**Work required:**
Could you print the listing again exactly, omitting the pictures?

**Data:**
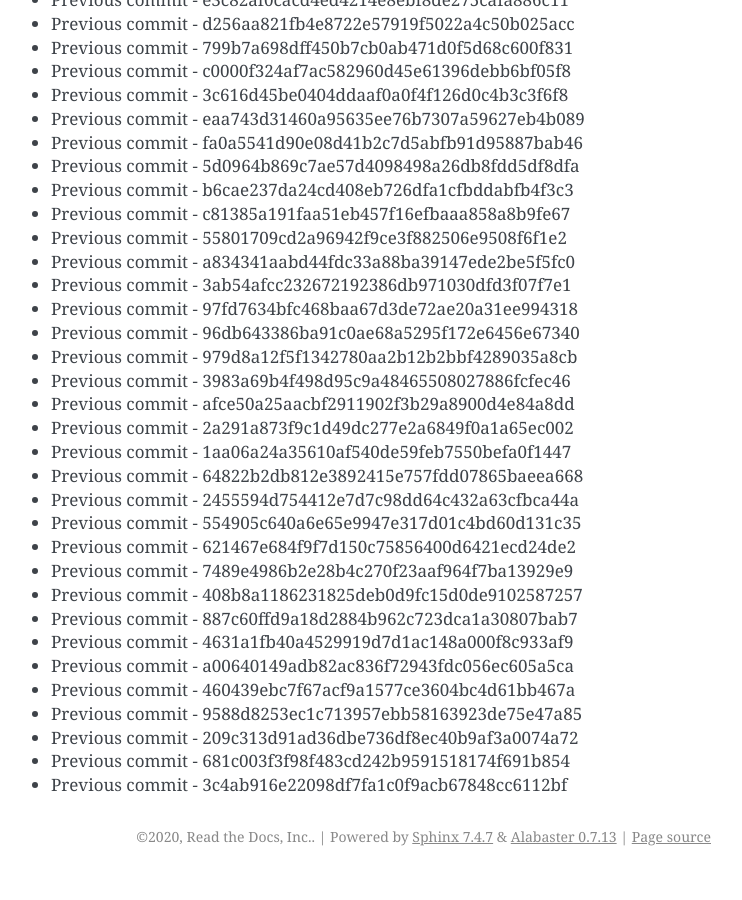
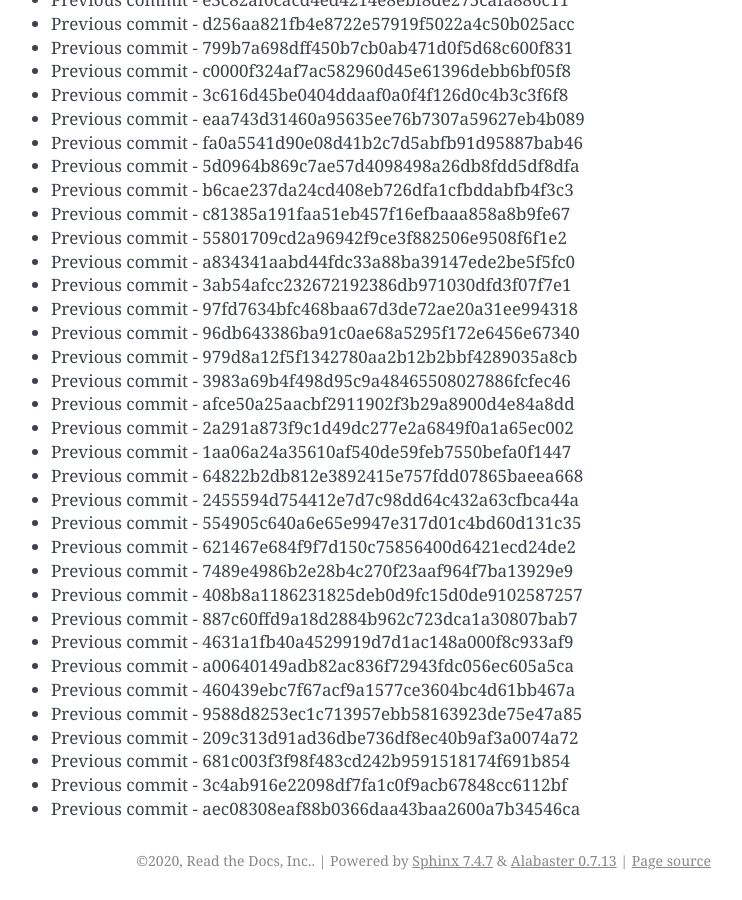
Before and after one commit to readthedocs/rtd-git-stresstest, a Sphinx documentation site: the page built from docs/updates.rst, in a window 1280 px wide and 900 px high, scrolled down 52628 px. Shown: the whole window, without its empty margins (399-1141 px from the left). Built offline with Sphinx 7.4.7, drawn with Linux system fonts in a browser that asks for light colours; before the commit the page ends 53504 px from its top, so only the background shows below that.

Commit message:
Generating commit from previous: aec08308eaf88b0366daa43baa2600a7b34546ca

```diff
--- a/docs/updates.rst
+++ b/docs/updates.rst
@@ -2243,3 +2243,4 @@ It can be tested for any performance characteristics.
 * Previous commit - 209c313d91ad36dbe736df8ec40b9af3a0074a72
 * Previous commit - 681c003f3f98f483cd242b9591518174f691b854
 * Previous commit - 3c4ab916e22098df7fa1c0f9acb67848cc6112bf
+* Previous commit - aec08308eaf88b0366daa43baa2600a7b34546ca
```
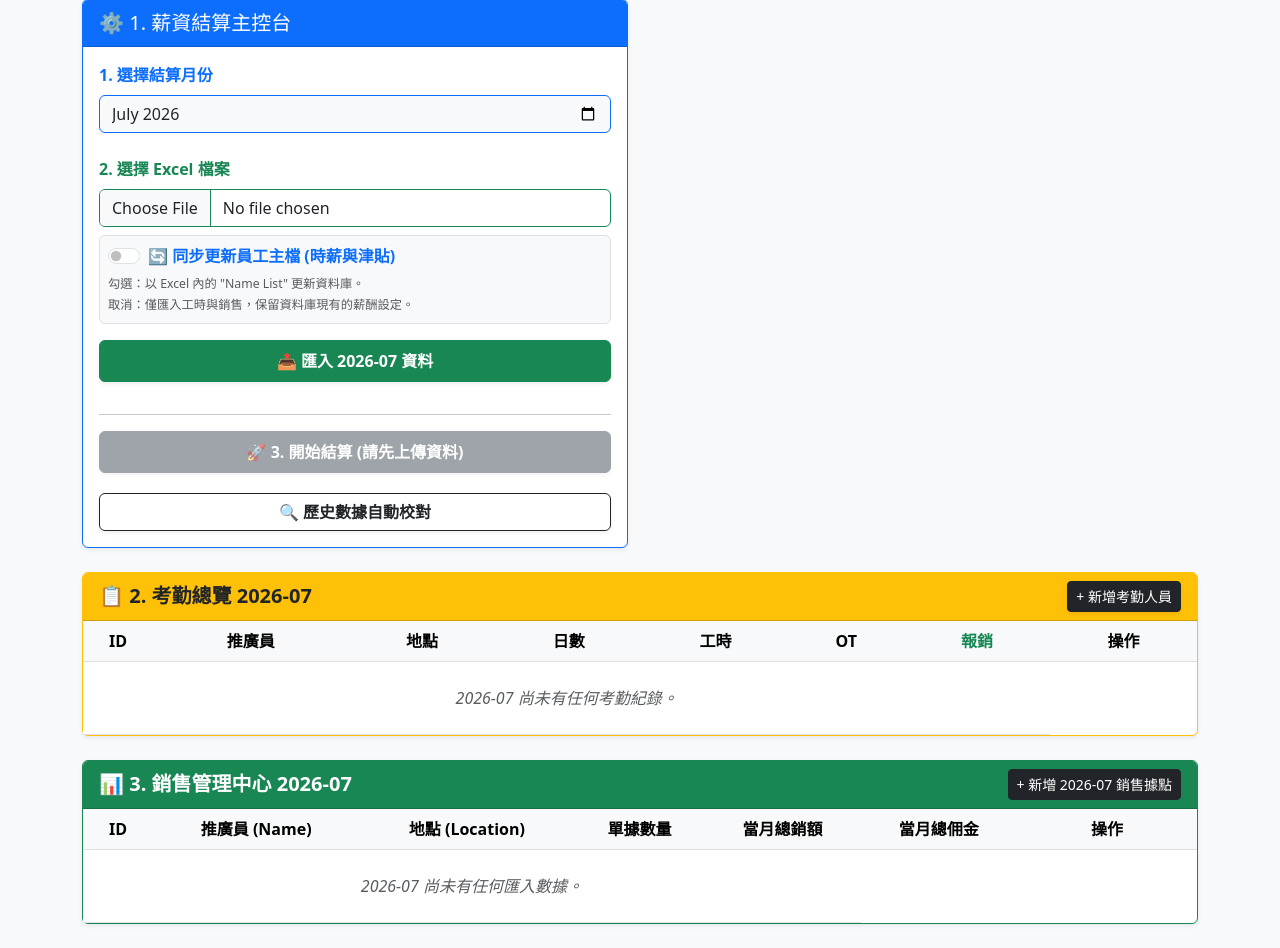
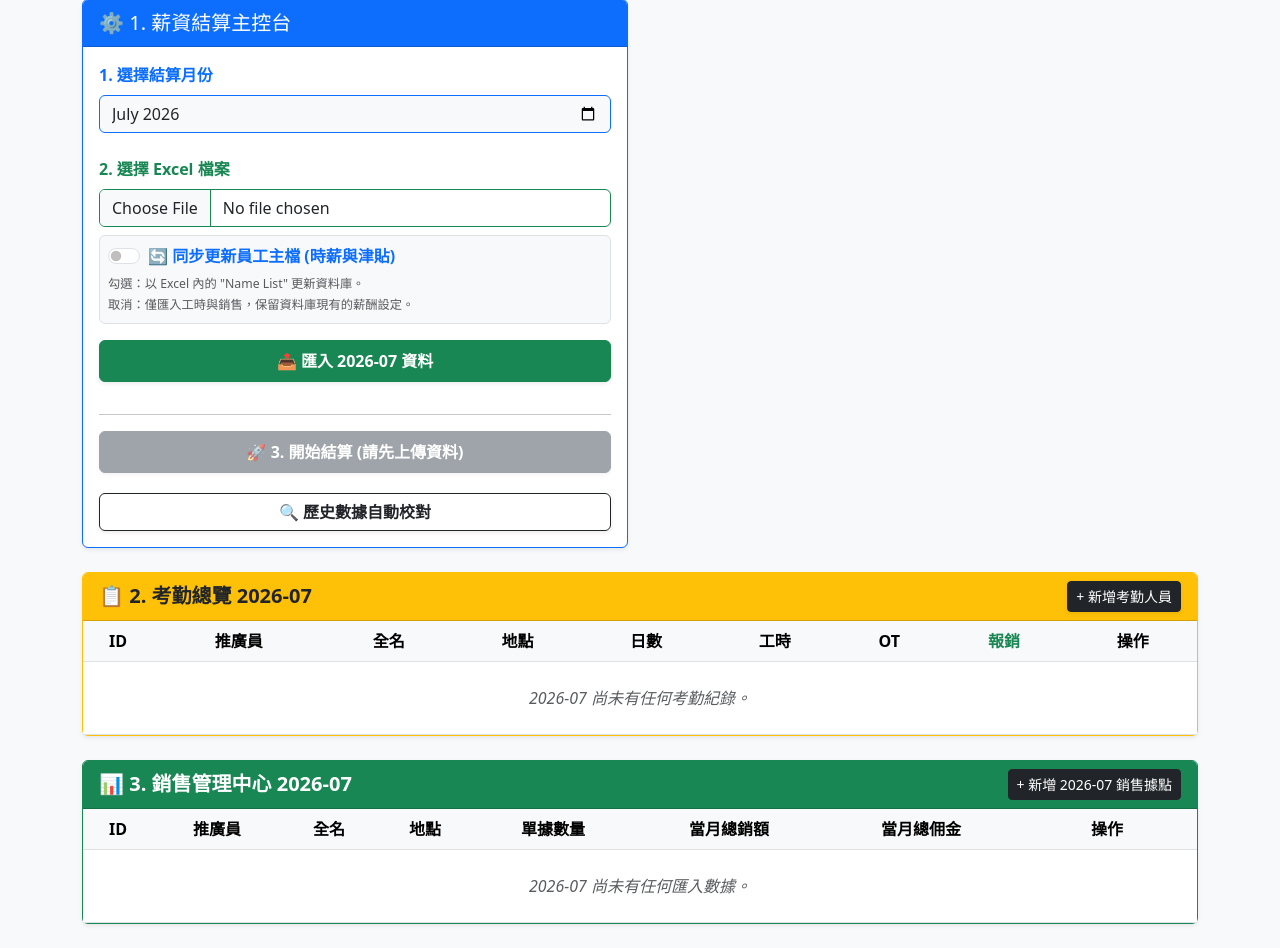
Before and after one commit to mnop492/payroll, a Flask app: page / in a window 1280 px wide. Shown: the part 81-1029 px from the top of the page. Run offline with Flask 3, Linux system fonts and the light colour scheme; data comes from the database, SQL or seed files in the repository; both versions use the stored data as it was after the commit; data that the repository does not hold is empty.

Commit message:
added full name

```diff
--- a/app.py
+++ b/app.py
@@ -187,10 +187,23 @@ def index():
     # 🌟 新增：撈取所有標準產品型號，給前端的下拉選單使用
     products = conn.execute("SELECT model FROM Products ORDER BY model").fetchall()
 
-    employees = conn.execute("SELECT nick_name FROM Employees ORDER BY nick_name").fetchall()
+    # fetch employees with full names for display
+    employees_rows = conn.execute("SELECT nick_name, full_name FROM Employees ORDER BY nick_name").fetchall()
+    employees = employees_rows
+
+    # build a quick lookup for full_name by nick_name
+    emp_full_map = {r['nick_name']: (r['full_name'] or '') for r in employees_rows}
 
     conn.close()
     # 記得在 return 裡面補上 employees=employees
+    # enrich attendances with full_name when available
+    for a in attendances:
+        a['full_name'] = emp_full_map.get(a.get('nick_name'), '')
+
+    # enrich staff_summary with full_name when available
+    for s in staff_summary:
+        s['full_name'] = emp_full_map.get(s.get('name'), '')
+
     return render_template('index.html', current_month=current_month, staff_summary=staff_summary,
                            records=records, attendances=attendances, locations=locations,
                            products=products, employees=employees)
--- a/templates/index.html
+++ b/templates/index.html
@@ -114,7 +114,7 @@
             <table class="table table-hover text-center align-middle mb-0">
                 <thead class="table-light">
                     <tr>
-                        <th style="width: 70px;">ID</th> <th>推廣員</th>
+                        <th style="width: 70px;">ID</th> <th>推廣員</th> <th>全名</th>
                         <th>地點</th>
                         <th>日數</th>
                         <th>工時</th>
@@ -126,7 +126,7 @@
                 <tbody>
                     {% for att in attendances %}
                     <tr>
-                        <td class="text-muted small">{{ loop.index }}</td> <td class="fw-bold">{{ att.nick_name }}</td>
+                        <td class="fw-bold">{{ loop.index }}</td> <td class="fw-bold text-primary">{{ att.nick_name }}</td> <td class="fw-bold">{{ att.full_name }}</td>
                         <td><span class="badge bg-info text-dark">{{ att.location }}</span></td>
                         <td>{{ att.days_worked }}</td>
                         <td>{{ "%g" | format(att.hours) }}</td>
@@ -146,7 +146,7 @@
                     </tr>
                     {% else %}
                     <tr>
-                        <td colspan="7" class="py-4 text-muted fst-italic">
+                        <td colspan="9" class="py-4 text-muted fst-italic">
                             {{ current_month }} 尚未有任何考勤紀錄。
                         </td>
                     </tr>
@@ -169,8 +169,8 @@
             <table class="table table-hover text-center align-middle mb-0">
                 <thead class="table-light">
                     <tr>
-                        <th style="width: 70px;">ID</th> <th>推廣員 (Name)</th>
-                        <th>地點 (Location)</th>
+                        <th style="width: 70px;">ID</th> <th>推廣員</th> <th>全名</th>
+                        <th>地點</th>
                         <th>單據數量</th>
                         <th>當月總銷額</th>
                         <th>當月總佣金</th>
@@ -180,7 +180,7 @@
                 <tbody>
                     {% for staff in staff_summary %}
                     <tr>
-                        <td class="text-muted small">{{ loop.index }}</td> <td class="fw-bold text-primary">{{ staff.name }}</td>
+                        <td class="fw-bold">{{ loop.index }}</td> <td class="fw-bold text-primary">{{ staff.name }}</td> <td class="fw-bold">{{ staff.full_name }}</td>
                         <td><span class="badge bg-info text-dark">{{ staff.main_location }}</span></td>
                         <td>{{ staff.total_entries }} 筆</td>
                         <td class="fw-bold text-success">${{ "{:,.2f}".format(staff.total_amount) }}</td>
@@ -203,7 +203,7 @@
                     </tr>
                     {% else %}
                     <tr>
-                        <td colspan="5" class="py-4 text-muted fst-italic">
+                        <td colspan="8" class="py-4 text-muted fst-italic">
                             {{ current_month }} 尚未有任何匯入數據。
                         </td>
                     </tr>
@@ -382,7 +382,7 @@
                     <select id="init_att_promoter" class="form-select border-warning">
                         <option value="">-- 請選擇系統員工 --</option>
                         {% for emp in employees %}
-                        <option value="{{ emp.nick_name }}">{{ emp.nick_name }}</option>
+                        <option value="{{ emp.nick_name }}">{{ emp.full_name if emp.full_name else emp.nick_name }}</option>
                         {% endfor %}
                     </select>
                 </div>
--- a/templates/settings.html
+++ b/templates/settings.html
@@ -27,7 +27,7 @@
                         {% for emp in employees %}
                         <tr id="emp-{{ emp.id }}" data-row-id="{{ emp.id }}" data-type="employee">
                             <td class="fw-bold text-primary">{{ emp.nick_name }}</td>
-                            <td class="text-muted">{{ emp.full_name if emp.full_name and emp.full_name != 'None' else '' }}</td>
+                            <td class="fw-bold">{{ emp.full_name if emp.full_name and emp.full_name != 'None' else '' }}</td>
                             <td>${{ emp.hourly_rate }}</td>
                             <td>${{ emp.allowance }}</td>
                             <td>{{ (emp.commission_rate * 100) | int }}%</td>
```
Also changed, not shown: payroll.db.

**Completed task:**
Before and after one commit to readthedocs/rtd-git-stresstest, a Sphinx documentation site: the page built from docs/updates.rst, in a window 1280 px wide and 900 px high, scrolled down 52628 px. Shown: the whole window, without its empty margins (399-1141 px from the left). Built offline with Sphinx 7.4.7, drawn with Linux system fonts in a browser that asks for light colours; before the commit the page ends 53504 px from its top, so only the background shows below that.

Commit message:
Generating commit from previous: aec08308eaf88b0366daa43baa2600a7b34546ca

```diff
--- a/docs/updates.rst
+++ b/docs/updates.rst
@@ -2243,3 +2243,4 @@ It can be tested for any performance characteristics.
 * Previous commit - 209c313d91ad36dbe736df8ec40b9af3a0074a72
 * Previous commit - 681c003f3f98f483cd242b9591518174f691b854
 * Previous commit - 3c4ab916e22098df7fa1c0f9acb67848cc6112bf
+* Previous commit - aec08308eaf88b0366daa43baa2600a7b34546ca
```
Before and after one commit to mnop492/payroll, a Flask app: page / in a window 1280 px wide. Shown: the part 81-1029 px from the top of the page. Run offline with Flask 3, Linux system fonts and the light colour scheme; data comes from the database, SQL or seed files in the repository; both versions use the stored data as it was after the commit; data that the repository does not hold is empty.

Commit message:
added full name

```diff
--- a/app.py
+++ b/app.py
@@ -187,10 +187,23 @@ def index():
     # 🌟 新增：撈取所有標準產品型號，給前端的下拉選單使用
     products = conn.execute("SELECT model FROM Products ORDER BY model").fetchall()
 
-    employees = conn.execute("SELECT nick_name FROM Employees ORDER BY nick_name").fetchall()
+    # fetch employees with full names for display
+    employees_rows = conn.execute("SELECT nick_name, full_name FROM Employees ORDER BY nick_name").fetchall()
+    employees = employees_rows
+
+    # build a quick lookup for full_name by nick_name
+    emp_full_map = {r['nick_name']: (r['full_name'] or '') for r in employees_rows}
 
     conn.close()
     # 記得在 return 裡面補上 employees=employees
+    # enrich attendances with full_name when available
+    for a in attendances:
+        a['full_name'] = emp_full_map.get(a.get('nick_name'), '')
+
+    # enrich staff_summary with full_name when available
+    for s in staff_summary:
+        s['full_name'] = emp_full_map.get(s.get('name'), '')
+
     return render_template('index.html', current_month=current_month, staff_summary=staff_summary,
                            records=records, attendances=attendances, locations=locations,
                            products=products, employees=employees)
--- a/templates/index.html
+++ b/templates/index.html
@@ -114,7 +114,7 @@
             <table class="table table-hover text-center align-middle mb-0">
                 <thead class="table-light">
                     <tr>
-                        <th style="width: 70px;">ID</th> <th>推廣員</th>
+                        <th style="width: 70px;">ID</th> <th>推廣員</th> <th>全名</th>
                         <th>地點</th>
                         <th>日數</th>
                         <th>工時</th>
@@ -126,7 +126,7 @@
                 <tbody>
                     {% for att in attendances %}
                     <tr>
-                        <td class="text-muted small">{{ loop.index }}</td> <td class="fw-bold">{{ att.nick_name }}</td>
+                        <td class="fw-bold">{{ loop.index }}</td> <td class="fw-bold text-primary">{{ att.nick_name }}</td> <td class="fw-bold">{{ att.full_name }}</td>
                         <td><span class="badge bg-info text-dark">{{ att.location }}</span></td>
                         <td>{{ att.days_worked }}</td>
                         <td>{{ "%g" | format(att.hours) }}</td>
@@ -146,7 +146,7 @@
                     </tr>
                     {% else %}
                     <tr>
-                        <td colspan="7" class="py-4 text-muted fst-italic">
+                        <td colspan="9" class="py-4 text-muted fst-italic">
                             {{ current_month }} 尚未有任何考勤紀錄。
                         </td>
                     </tr>
@@ -169,8 +169,8 @@
             <table class="table table-hover text-center align-middle mb-0">
                 <thead class="table-light">
                     <tr>
-                        <th style="width: 70px;">ID</th> <th>推廣員 (Name)</th>
-                        <th>地點 (Location)</th>
+                        <th style="width: 70px;">ID</th> <th>推廣員</th> <th>全名</th>
+                        <th>地點</th>
                         <th>單據數量</th>
                         <th>當月總銷額</th>
                         <th>當月總佣金</th>
@@ -180,7 +180,7 @@
                 <tbody>
                     {% for staff in staff_summary %}
                     <tr>
-                        <td class="text-muted small">{{ loop.index }}</td> <td class="fw-bold text-primary">{{ staff.name }}</td>
+                        <td class="fw-bold">{{ loop.index }}</td> <td class="fw-bold text-primary">{{ staff.name }}</td> <td class="fw-bold">{{ staff.full_name }}</td>
                         <td><span class="badge bg-info text-dark">{{ staff.main_location }}</span></td>
                         <td>{{ staff.total_entries }} 筆</td>
                         <td class="fw-bold text-success">${{ "{:,.2f}".format(staff.total_amount) }}</td>
@@ -203,7 +203,7 @@
                     </tr>
                     {% else %}
                     <tr>
-                        <td colspan="5" class="py-4 text-muted fst-italic">
+                        <td colspan="8" class="py-4 text-muted fst-italic">
                             {{ current_month }} 尚未有任何匯入數據。
                         </td>
                     </tr>
@@ -382,7 +382,7 @@
                     <select id="init_att_promoter" class="form-select border-warning">
                         <option value="">-- 請選擇系統員工 --</option>
                         {% for emp in employees %}
-                        <option value="{{ emp.nick_name }}">{{ emp.nick_name }}</option>
+                        <option value="{{ emp.nick_name }}">{{ emp.full_name if emp.full_name else emp.nick_name }}</option>
                         {% endfor %}
                     </select>
                 </div>
--- a/templates/settings.html
+++ b/templates/settings.html
@@ -27,7 +27,7 @@
                         {% for emp in employees %}
                         <tr id="emp-{{ emp.id }}" data-row-id="{{ emp.id }}" data-type="employee">
                             <td class="fw-bold text-primary">{{ emp.nick_name }}</td>
-                            <td class="text-muted">{{ emp.full_name if emp.full_name and emp.full_name != 'None' else '' }}</td>
+                            <td class="fw-bold">{{ emp.full_name if emp.full_name and emp.full_name != 'None' else '' }}</td>
                             <td>${{ emp.hourly_rate }}</td>
                             <td>${{ emp.allowance }}</td>
                             <td>{{ (emp.commission_rate * 100) | int }}%</td>
```
Also changed, not shown: payroll.db.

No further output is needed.